**Data extracts**
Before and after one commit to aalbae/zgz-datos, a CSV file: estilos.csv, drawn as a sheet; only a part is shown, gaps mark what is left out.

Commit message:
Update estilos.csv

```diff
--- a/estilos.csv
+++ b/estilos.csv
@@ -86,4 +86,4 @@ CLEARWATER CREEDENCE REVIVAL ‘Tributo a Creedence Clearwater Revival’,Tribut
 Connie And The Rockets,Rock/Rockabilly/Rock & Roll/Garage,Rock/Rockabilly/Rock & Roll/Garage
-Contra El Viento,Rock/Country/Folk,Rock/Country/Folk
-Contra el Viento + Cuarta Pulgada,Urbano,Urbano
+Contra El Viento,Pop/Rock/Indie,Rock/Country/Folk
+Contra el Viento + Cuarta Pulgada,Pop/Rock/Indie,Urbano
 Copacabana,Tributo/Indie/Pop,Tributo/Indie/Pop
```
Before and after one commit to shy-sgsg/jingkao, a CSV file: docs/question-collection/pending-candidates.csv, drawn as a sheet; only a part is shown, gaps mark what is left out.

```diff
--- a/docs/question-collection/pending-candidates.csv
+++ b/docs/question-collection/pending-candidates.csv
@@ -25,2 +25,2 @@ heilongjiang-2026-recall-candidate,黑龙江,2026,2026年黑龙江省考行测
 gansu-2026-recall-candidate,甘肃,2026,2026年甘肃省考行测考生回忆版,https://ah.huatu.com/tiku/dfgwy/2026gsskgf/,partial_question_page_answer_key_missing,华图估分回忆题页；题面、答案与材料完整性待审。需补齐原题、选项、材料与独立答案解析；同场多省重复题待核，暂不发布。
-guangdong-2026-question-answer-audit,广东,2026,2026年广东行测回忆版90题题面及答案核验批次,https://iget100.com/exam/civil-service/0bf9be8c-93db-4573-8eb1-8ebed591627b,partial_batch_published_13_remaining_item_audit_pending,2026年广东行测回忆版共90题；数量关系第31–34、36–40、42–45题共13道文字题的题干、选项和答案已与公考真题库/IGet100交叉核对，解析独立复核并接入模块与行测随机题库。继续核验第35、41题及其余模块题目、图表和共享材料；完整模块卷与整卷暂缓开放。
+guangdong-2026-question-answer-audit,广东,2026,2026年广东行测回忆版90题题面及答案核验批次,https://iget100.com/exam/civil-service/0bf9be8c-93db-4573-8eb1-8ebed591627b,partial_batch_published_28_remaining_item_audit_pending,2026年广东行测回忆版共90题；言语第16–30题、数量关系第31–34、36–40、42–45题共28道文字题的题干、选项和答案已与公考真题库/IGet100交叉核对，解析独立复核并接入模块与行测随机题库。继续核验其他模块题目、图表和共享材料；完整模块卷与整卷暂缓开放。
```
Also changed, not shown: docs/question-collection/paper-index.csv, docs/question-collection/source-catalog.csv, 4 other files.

**Task instructions**
Look through the material and say how many lines hold "sheet". Give the number only.

**Response**
2